2

I am creating a menu for adjusting system variables.

The menu is made up of pointers like so:

char* options4[] = {"hMin1", "hMax1", "refr1", "fSpeed1"};

I want to pass the selected string as the parameter for an 'adjust' function for use in some conditional logic and for display on a HCMAX7219 7 segment display. Here's what I've got:

int option = 0;
float variable = 82.0;

if(Serial.available() > 0) {
  key = Serial.read();
  if(key == back) {
    return;
  } else if(key == fwd) {
    float newVar = adjust(String(options4[option%4]), variable);
  } else if(key == down) {
    option++;
  } else if(key == up) {
    option--;
  }
}

float adjust(char* str, float var) {
  ...do some stuff...
  display.print7Seg(str, 8);
  EDIT: forgot this call..
  display.print7Seg(var, 1, 4);
  ...do stuff to var...
  return var;
}

The library function takes (char[] TextString, unsigned int Offset) as it's parameters.

EDIT: the library also has functions print7Seg(long number, byte decimalPlace, unsigned int Offset) and print7Seg(long number, unsigned int Offset)

Now I'm new to pointers, but I can see that I am passing a pointer to my adjust function, and expecting it to dig out a char array from memory. I can't see any problems with that, though I may be missing something. When I try to compile, the IDE just crashes with exit status 84; so no debug info.

Am I going about this the wrong way?

1

There are one or two things missing in your code. Where is setup() and loop()? Or is it just a snippet?

But answer to the question first. This is not right:

newVar = adjust(String(options4[option%4]), variable);

Should be:

newVar = adjust(options4[option%4], variable);

You want to index the vector of strings and pass one of the elements to the function.

Cheers!

| improve this answer | |
  • It is just a snippet yeah. The full code is about 300 lines so thought I'd try to keep it brief. There are 12 variables to adjust so a generic function is what I'm aiming for. You're absolutely right about the typecasting on the function call, I didn't spot that. I've commented that line out for compilation, as I'm yet to think of a way of assigning the variable, so that's not the cause. Thanks for the spot though. – xeuari Feb 8 '16 at 22:11
  • Do you mean the cause of the IDE crash? – Mikael Patel Feb 8 '16 at 22:14
  • Yeah, the cause of the IDE crash could be linked to a problem in the code. – xeuari Feb 8 '16 at 22:19
  • Then you will have to post all the code and tell us about the Arduino IDE version, board, etc. Have you turned on the "Show verbose output during:" in the IDE Preferences? Collect as much info as possible before the crash of the IDE. – Mikael Patel Feb 8 '16 at 22:22
  • And I would also suggest changing the title of this post?? – Mikael Patel Feb 8 '16 at 22:23
0

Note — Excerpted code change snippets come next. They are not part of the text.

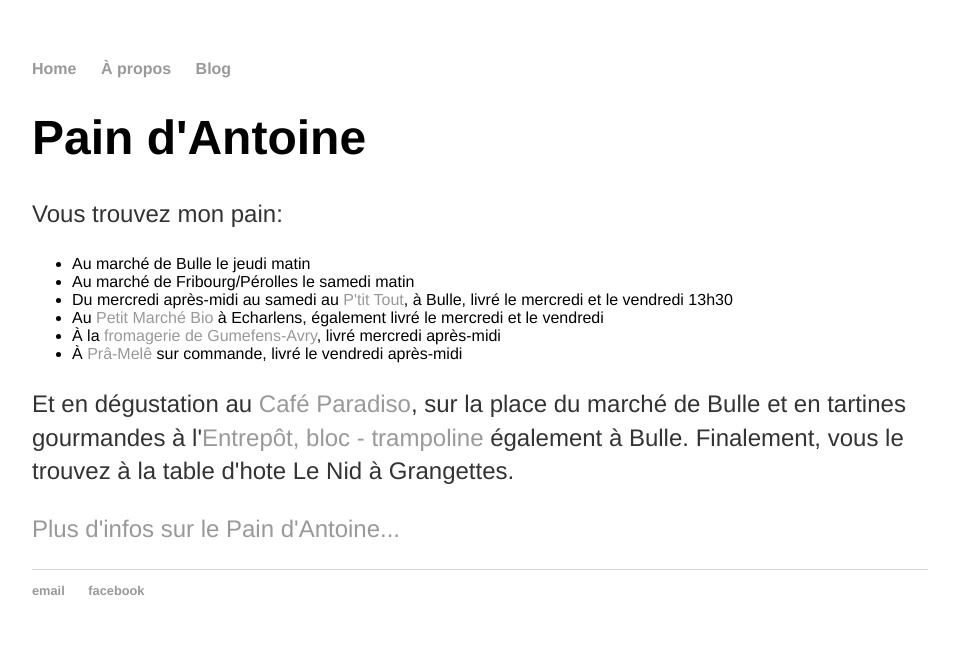
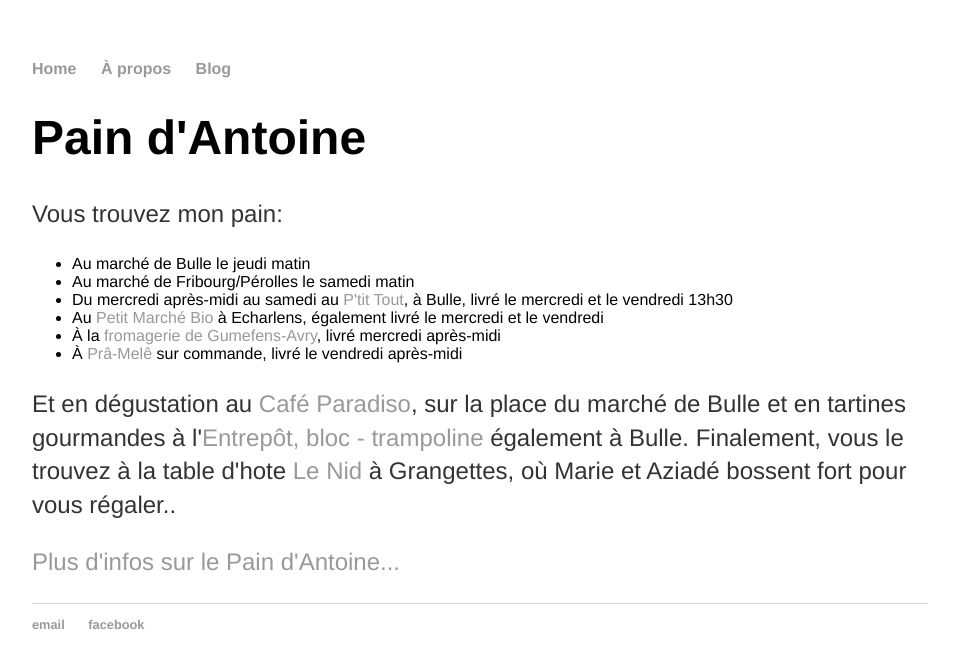
Before and after one commit to paindantoine/paindantoine.github.io, a Jekyll site: the page built from index.html, in a window 1280 px wide. Shown: the top 668 px of the page, without its empty margins (160-1119 px from the left). Built offline with Jekyll 4.4.1, drawn with Linux system fonts in a browser that asks for light colours.

Commit message:
added a link for le nid

```diff
--- a/index.html
+++ b/index.html
@@ -25,7 +25,8 @@ title: Pain d'Antoine
   sur la place du marché de Bulle et en tartines gourmandes à
   l'<a href="https://www.lentrepot.ch/">Entrepôt, bloc -
   trampoline</a> également à Bulle. Finalement, vous le trouvez à la
-  table d'hote Le Nid à Grangettes. </p>
+  table d'hote <a href="https://www.restaurantlenid.com/">Le Nid</a> à
+  Grangettes, où Marie et Aziadé bossent fort pour vous régaler.. </p>
 
   <p><a href="/about">Plus d'infos sur le Pain d'Antoine...</a></p>
 </div><!-- /.blurb -->
```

Ah .. ok I've just figured it out..

This is a legitimate way to pass char arrays to functions.

The original char* options4[] array is just an array of pointers to char arrays in memory, so passing one of these pointers to a function works fine.

The culprite was actually my float parameter, I was trying to make a library function call with a float to this function: print7Seg(long number, byte decimalPlace, unsigned int Offset).

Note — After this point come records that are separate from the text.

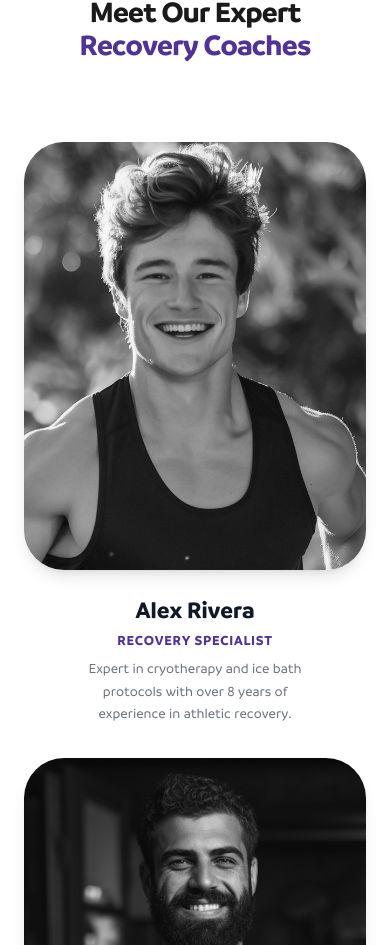
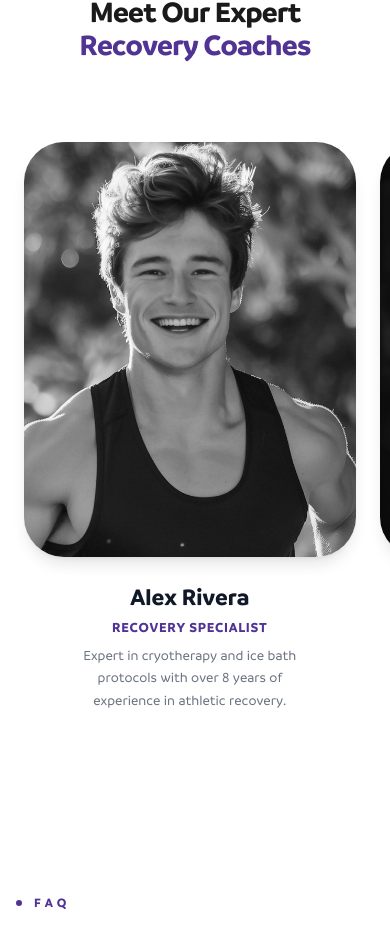
Before and after one commit to mayur5689/reboot, a Next.js app: page / in a window 390 px wide. Shown: the part 3956-4901 px from the top of the page. Built offline with nearby package versions, Linux system fonts and the light colour scheme.

Commit message:
feat: Add Navbar, CoachesSection, and HowItWorks components.

```diff
--- a/components/CoachesSection.tsx
+++ b/components/CoachesSection.tsx
@@ -83,9 +83,9 @@ const CoachesSection: React.FC = () => {
         </div>
 
         {/* Coaches Grid */}
-        <div className="grid grid-cols-1 sm:grid-cols-2 lg:grid-cols-4 gap-8">
+        <div className="flex overflow-x-auto snap-x snap-mandatory -mx-6 px-6 pb-8 lg:grid lg:grid-cols-4 lg:gap-8 lg:mx-0 lg:px-0 lg:pb-0 gap-6 [&::-webkit-scrollbar]:hidden [-ms-overflow-style:none] [scrollbar-width:none]">
           {coaches.map((coach) => (
-            <div key={coach.id} className="group relative flex flex-col items-center">
+            <div key={coach.id} className="group relative flex flex-col items-center min-w-[85vw] sm:min-w-[340px] lg:min-w-0 snap-center">
               {/* Image Container */}
               <div className="relative w-full aspect-[4/5] overflow-hidden rounded-[2.5rem] mb-6 shadow-lg bg-gray-100 dark:bg-[#1A1A1A]">
                 <Image
--- a/components/HowItWorks.tsx
+++ b/components/HowItWorks.tsx
@@ -31,7 +31,7 @@ const steps = [
 
 export default function HowItWorks() {
     return (
-        <section className="py-24 bg-[#F5F5F3] dark:bg-[#0A0A0A] transition-colors duration-500">
+        <section id="how-it-works" className="py-24 bg-[#F5F5F3] dark:bg-[#0A0A0A] transition-colors duration-500">
             <div className="container mx-auto px-6 lg:px-8">
                 <div className="text-center mb-20">
                     <div className="inline-flex items-center justify-center gap-3 text-[#513394] dark:text-[#A78BFA] mb-4">
--- a/components/Navbar.tsx
+++ b/components/Navbar.tsx
@@ -25,6 +25,7 @@ export default function Navbar() {
   }, [])
 
   return (
+    <>
       <nav className={`fixed top-0 left-0 right-0 z-[100] transition-all duration-500 ${isScrolled || isServicesOpen
         ? 'bg-white/95 dark:bg-[#0A0A0A]/95 backdrop-blur-md py-3 shadow-xl'
         : 'bg-gradient-to-b from-black/80 via-black/40 to-transparent py-5 dark:bg-[#0A0A0A]/95 dark:bg-none dark:py-3 dark:backdrop-blur-md dark:shadow-xl'
@@ -48,7 +49,7 @@ export default function Navbar() {
             <Link href="/" className="hover:opacity-70 transition-opacity">
               Home
             </Link>
-          <Link href="/about" className="hover:opacity-70 transition-opacity">
+            <Link href="/#how-it-works" className="hover:opacity-70 transition-opacity">
               About
             </Link>
 
@@ -148,10 +149,11 @@ export default function Navbar() {
             </button>
           </div>
         </div>
+      </nav>
 
       {/* Full-Screen Mobile Menu Overlay */}
       {isMobileMenuOpen && (
-        <div className="fixed inset-0 z-[110] bg-white dark:bg-[#0A0A0A] animate-in slide-in-from-top duration-700 ease-in-out lg:hidden flex flex-col">
+        <div className="fixed inset-0 z-[200] bg-white dark:bg-[#0A0A0A] animate-in slide-in-from-top duration-700 ease-in-out lg:hidden flex flex-col">
           {/* Header in Menu */}
           <div className="flex items-center justify-between px-6 py-6 border-b border-gray-50 dark:border-white/5">
             <Link href="/" onClick={() => setIsMobileMenuOpen(false)}>
@@ -200,7 +202,7 @@ export default function Navbar() {
           </div>
         </div>
       )}
-    </nav>
+    </>
   )
 }
 
```
Lines whose indentation alone changed are shown as unchanged.
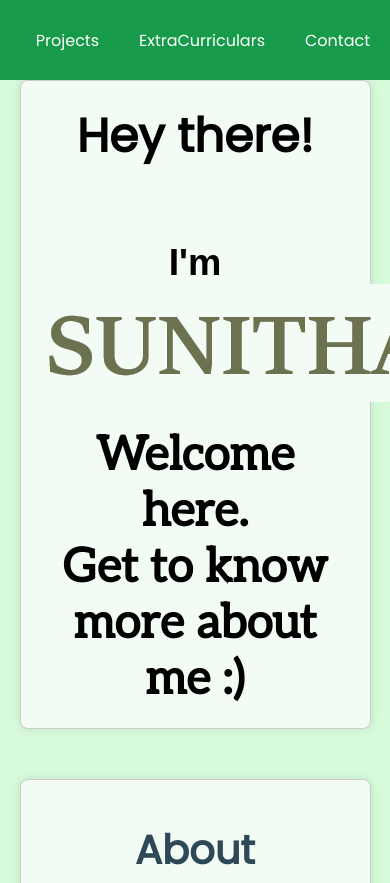
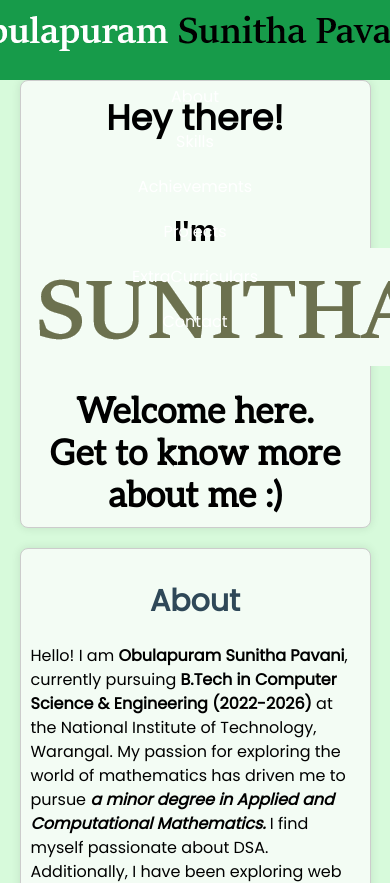
Before and after one commit to pavani9104/Portfolio-Website, a plain HTML site: page index.html in a window 390 px wide. Shown: the top 883 px of the page. Drawn offline with Linux system fonts and the light colour scheme; a web font is replaced by a local one.

Commit message:
style.css

```diff
--- a/style.css
+++ b/style.css
@@ -9,7 +9,7 @@ body {
 }
 
 .main {
-    margin-top: 80px; /* Adjusted margin for the fixed navbar */
+    margin-top: 80px;
 }
 
 .nav_bar {
@@ -23,13 +23,12 @@ body {
 
 .nav_bar ul {
     display: flex;
-    justify-content: flex-end;
+    justify-content: space-around;
     align-items: center;
     height: 100%;
 }
 
 .nav_bar li {
-    padding: 0 20px;
     list-style: none;
 }
 
@@ -282,3 +281,90 @@ footer li a {
     height: 30px;
     width: 30px;
 }
+
+/* Media Queries */
+@media only screen and (max-width: 768px) {
+    .nav_bar ul {
+        flex-direction: column;
+        align-items: center;
+    }
+
+    .nav_bar li {
+        padding: 15px 0;
+    }
+
+    .box {
+        margin: 30px auto;
+        padding: 15px;
+    }
+}
+
+@media only screen and (max-width: 480px) {
+    .nav_bar ul {
+        flex-direction: column;
+        align-items: center;
+    }
+
+    .nav_bar li {
+        padding: 10px 0;
+    }
+
+    .box {
+        margin: 20px auto;
+        padding: 10px;
+    }
+
+    .t1 {
+        font-size: 30px;
+    }
+
+    .t2 {
+        font-size: 20px;
+    }
+
+    .t3 {
+        font-size: 30px;
+    }
+
+    #greet {
+        padding-left: 0;
+    }
+
+    #About {
+        font-size: 16px;
+    }
+
+    .heading {
+        font-size: 30px;
+    }
+
+    #Achievements,
+    #ExtraCurriculars li,
+    #Projects,
+    #Projects h3,
+    #Projects h2,
+    #tech li,
+    #id2 h3,
+    .skill-name,
+    label,
+    input,
+    textarea,
+    button,
+    #contact,
+    #contact p,
+    #fcr {
+        font-size: 16px;
+    }
+
+    footer {
+        flex-direction: column;
+    }
+
+    #fname {
+        font-size: 20px;
+    }
+
+    footer li a {
+        font-size: 16px;
+    }
+}
```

This is what was causing the IDE to crash.

I got around it by having an int version of each of the variables I need to set. Then typecasting and dividing by a float to get variables that will be used in the main program. like so:

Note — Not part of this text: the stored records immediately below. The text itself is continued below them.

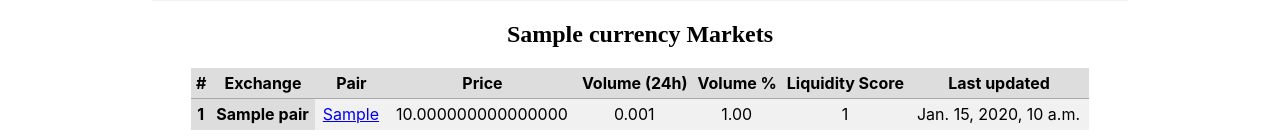
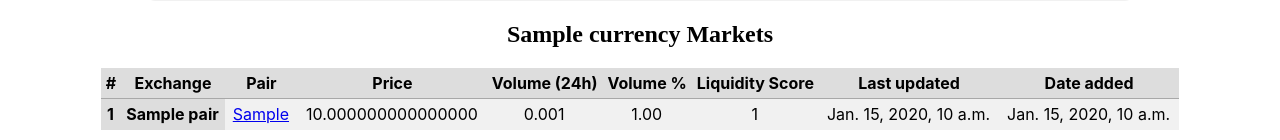
Before and after one commit to rubix0307/CoinHistory, a Django app: template currency/templates/currency/currency_detail.html in a window 1280 px wide. Shown: the part 755-895 px from the top of the page. Run offline with Django 5.2, Linux system fonts and the light colour scheme; tables that the repository leaves empty hold one stand-in row (values such as "Sample post"); the template is opened without the code that fills it: values that come from a table or form of the project are taken from there, most other values are stand-ins (such as "Sample title", 1, 10 or a date in 2020); lists and menus that the app fills with data are empty; some libraries are stand-ins or nearby versions.

Commit message:
add pair date_added

```diff
--- a/currency/models.py
+++ b/currency/models.py
@@ -22,6 +22,7 @@ class Pair(models.Model):
     index_price = models.IntegerField()
     is_verified = models.BooleanField()
     last_updated = models.DateTimeField()
+    date_added = models.DateTimeField(default=timezone.now())
     outlier_detected = models.IntegerField()
     por_audit_status = models.IntegerField()
     price = models.DecimalField(max_digits=25, decimal_places=15)
--- a/currency/templates/currency/inc/_markets.html
+++ b/currency/templates/currency/inc/_markets.html
@@ -13,6 +13,7 @@
                     <th class="left">Volume %</th>
                     <th class="left">Liquidity Score</th>
                     <th class="left">Last updated</th>
+                    <th class="left">Date added</th>
                 </tr>
             </thead>
             <tbody>
@@ -26,6 +27,7 @@
                         <th>{{ pair.volume_percent|floatformat:2 }}</th>
                         <th>{{ pair.effective_liquidity|floatformat:0 }}</th>
                         <th>{{ pair.last_updated }}</th>
+                        <th>{{ pair.date_added }}</th>
                     </tr>
                 {% endfor %}
             </tbody>
```
Also changed, not shown: currency/migrations/0011_pair_date_added.py (added).
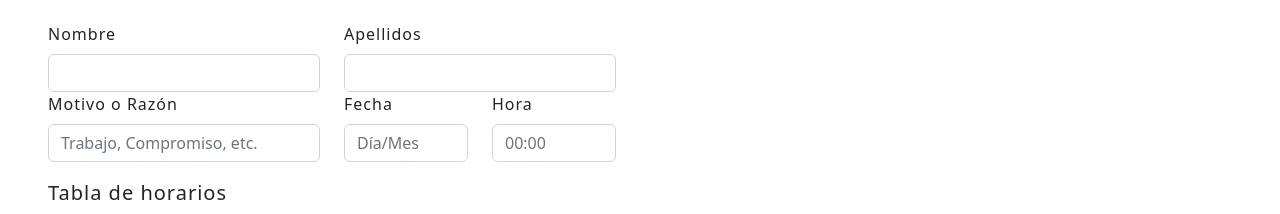
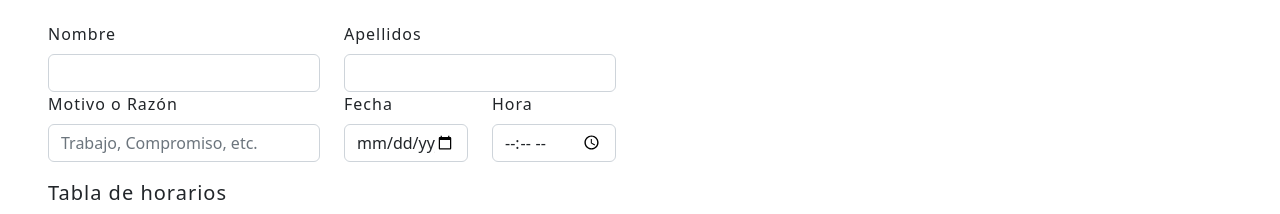
Before and after one commit to Pepee2022/proyectoRestaurante_v2, a plain HTML site: page reservaciones.html in a window 1280 px wide. Shown: the part 940-1154 px from the top of the page. Drawn offline with nearby package versions, Linux system fonts and the light colour scheme.

Commit message:
Commit 12/09

```diff
--- a/reservaciones.html
+++ b/reservaciones.html
@@ -113,11 +113,11 @@
               </div>
               <div class="col-md-3">
                 <label for="validationDefault05" class="form-label">Fecha</label>
-                <input type="text" class="form-control" id="validationDefault05" placeholder="Día/Mes" required>
+                <input type="date" class="form-control" id="validationDefault05" placeholder="Día/Mes" required>
               </div>
               <div class="col-md-3">
                 <label for="validationDefault05" class="form-label">Hora</label>
-                <input type="text" class="form-control" id="validationDefault05" placeholder="00:00" required>
+                <input type="time" class="form-control" id="validationDefault05" placeholder="00:00" required>
               </div>
             </form>
           </div>
```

int hMin1Int = 820;
float hMin1 = (float)hMin1Int / 10.0;
int hMax1Int = 880;
float hMax1 = (float)hMax1Int / 10.0;
int refr1 = 30; //minutes
int fSpeed1 = 128;

I was then able to change my function to accept an int, the library function, so far, seems to be ok treating an int as a long, but if not I can just make all my ints longs:

int adjust(char* str, int var) {
  ...do some stuff...
  display.print7Seg(str, 8);
  display.print7Seg(var, 1, 4);
  ...do stuff to var...
  return var;
}

I was asking the wrong question!

Still I hope this will be useful to someone, so I will leave it up. Thanks for the response Mikael Patel.

Moral of the story, know your library.

| improve this answer | |

Your Answer

By clicking “Post Your Answer”, you agree to our terms of service, privacy policy and cookie policy

Not the answer you're looking for? Browse other questions tagged or ask your own question.